I recently noticed that a friend of mine was furiously writing on a large document. I glanced down and realized that he was rewriting an academic paper that belonged to his son–a college student. As a professional in higher education it got me wondering–how would the student learn to write, edit and communicate well if his critical-thought papers are being rewritten by another person?
There’s absolutely nothing wrong with asking for a second pair of eyes. In fact, it’s a great practice to have a trusted person provide feedback on your work in almost every workplace scenario. Professors often do peer-reviews. It’s always a good idea to have someone “check your six.” However, if the person helping you is in reality acting as your full-time editor and rewriting your work–it’s probably unethical. The other issue is that you’re not being self-disciplined enough to hone what will later become one of the most important and universal skills you can have in any career–quality writing. Whether you’re an intelligence analyst, entrepreneur, emergency services professional, physician, professor or service member–strong communication skills provide you with a tremendous advantage in any endeavor. This is especially true if your goal is to become a leader who can clearly articulate ideas and have them respected. Remember, a great argument is only as good as it can be communicated and understood by the people you’re trying to inspire.
Here’s a suggested rule of thumb. Having someone double check your grammar from time-to-time is reasonable. In the information technology world, it would be similar to doing code reviews to ensure that what you’re programming is robust. In the academic world, you should not be engaging in activities where someone else rewrites your work even if it’s a few sentences. Why? Besides being plagiaristic, when your professor reads your work and provides thoughtful feedback–that’s you’re opportunity to learn and grow.

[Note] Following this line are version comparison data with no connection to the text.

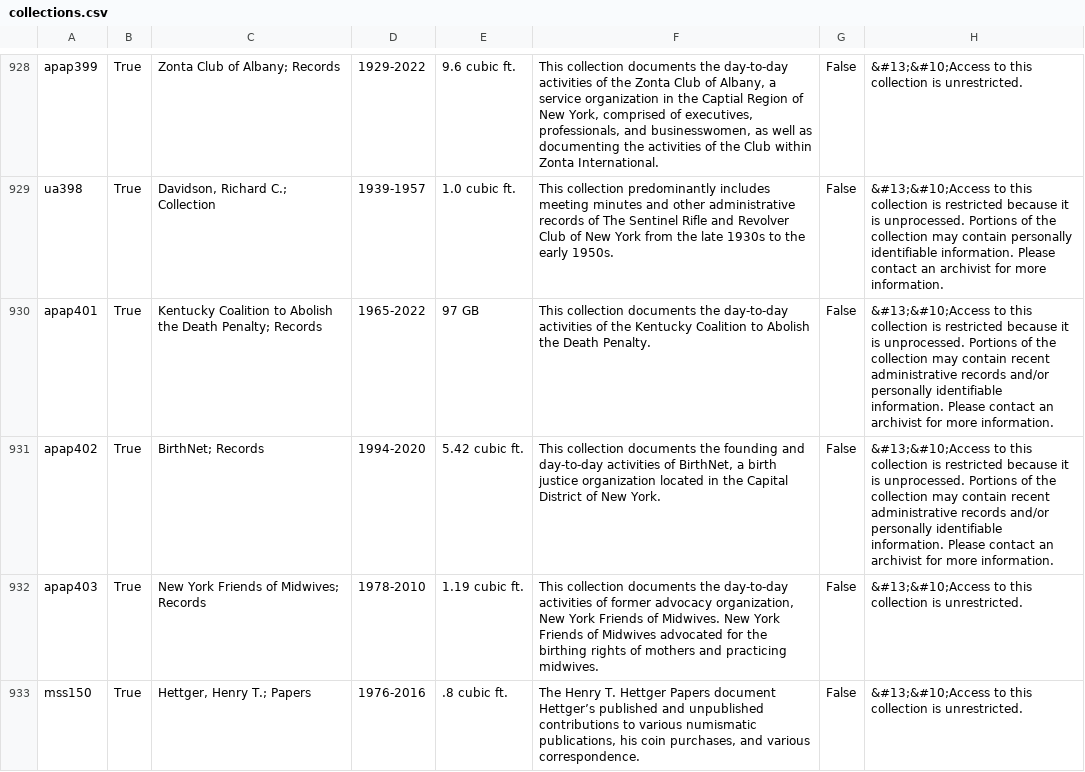
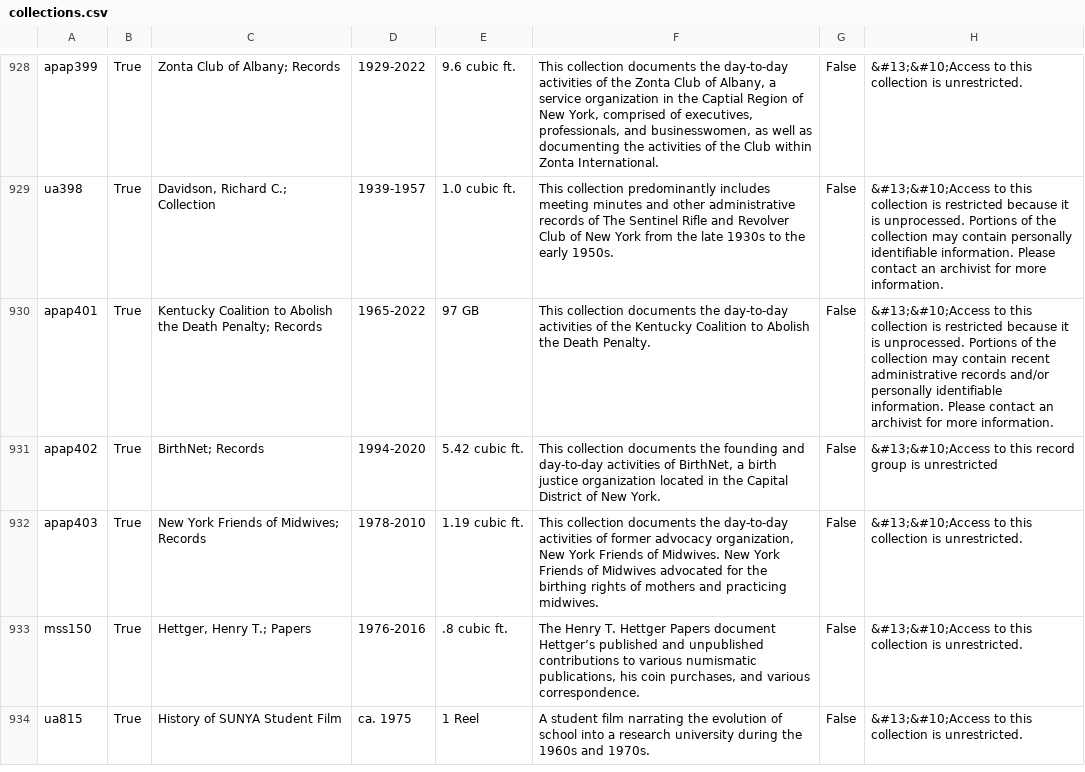
Before and after one commit to UAlbanyArchives/collections, a CSV file: staticData/collections.csv, drawn as a sheet; only a part is shown, gaps mark what is left out; the shorter side is filled out with more unchanged rows.

Commit message:
modified collections exported from ArchivesSpace

```diff
--- a/staticData/collections.csv
+++ b/staticData/collections.csv
@@ -934,3 +934,3 @@ ua398|True|Davidson, Richard C.; Collection|1939-1957|1.0 cubic ft.|This collect
 apap401|True|Kentucky Coalition to Abolish the Death Penalty; Records|1965-2022|97 GB|This collection documents the day-to-day activities of the Kentucky Coalition to Abolish the Death Penalty.|False|&#13;&#10;Access to this collection is restricted because it is unprocessed. Portions of the collection may contain recent administrative records and/or personally identifiable information. Please contact an archivist for more information.
-apap402|True|BirthNet; Records|1994-2020|5.42 cubic ft.|This collection documents the founding and day-to-day activities of BirthNet, a birth justice organization located in the Capital District of New York.|False|&#13;&#10;Access to this collection is restricted because it is unprocessed. Portions of the collection may contain recent administrative records and/or personally identifiable information. Please contact an archivist for more information.
+apap402|True|BirthNet; Records|1994-2020|5.42 cubic ft.|This collection documents the founding and day-to-day activities of BirthNet, a birth justice organization located in the Capital District of New York.|False|&#13;&#10;Access to this record group is unrestricted
 apap403|True|New York Friends of Midwives; Records|1978-2010|1.19 cubic ft.|This collection documents the day-to-day activities of former advocacy organization, New York Friends of Midwives. New York Friends of Midwives advocated for the birthing rights of mothers and practicing midwives. |False|&#13;&#10;Access to this collection is unrestricted.
```
Also changed, not shown: 1 other file.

How can you be learning and building your communication skills or even know how well you understand or articulate complex subjects if what you’re being graded on is a reflection of what has been articulated for you? College is about self-reliance, discipline and growth. So if you’re finding that you’re too dependent on others to feel confident about your own work–it’s time to quit letting them tie your shoes. You’re better off tripping up a few times and learning how to become a great communicator.
By Online Learning Tips Staff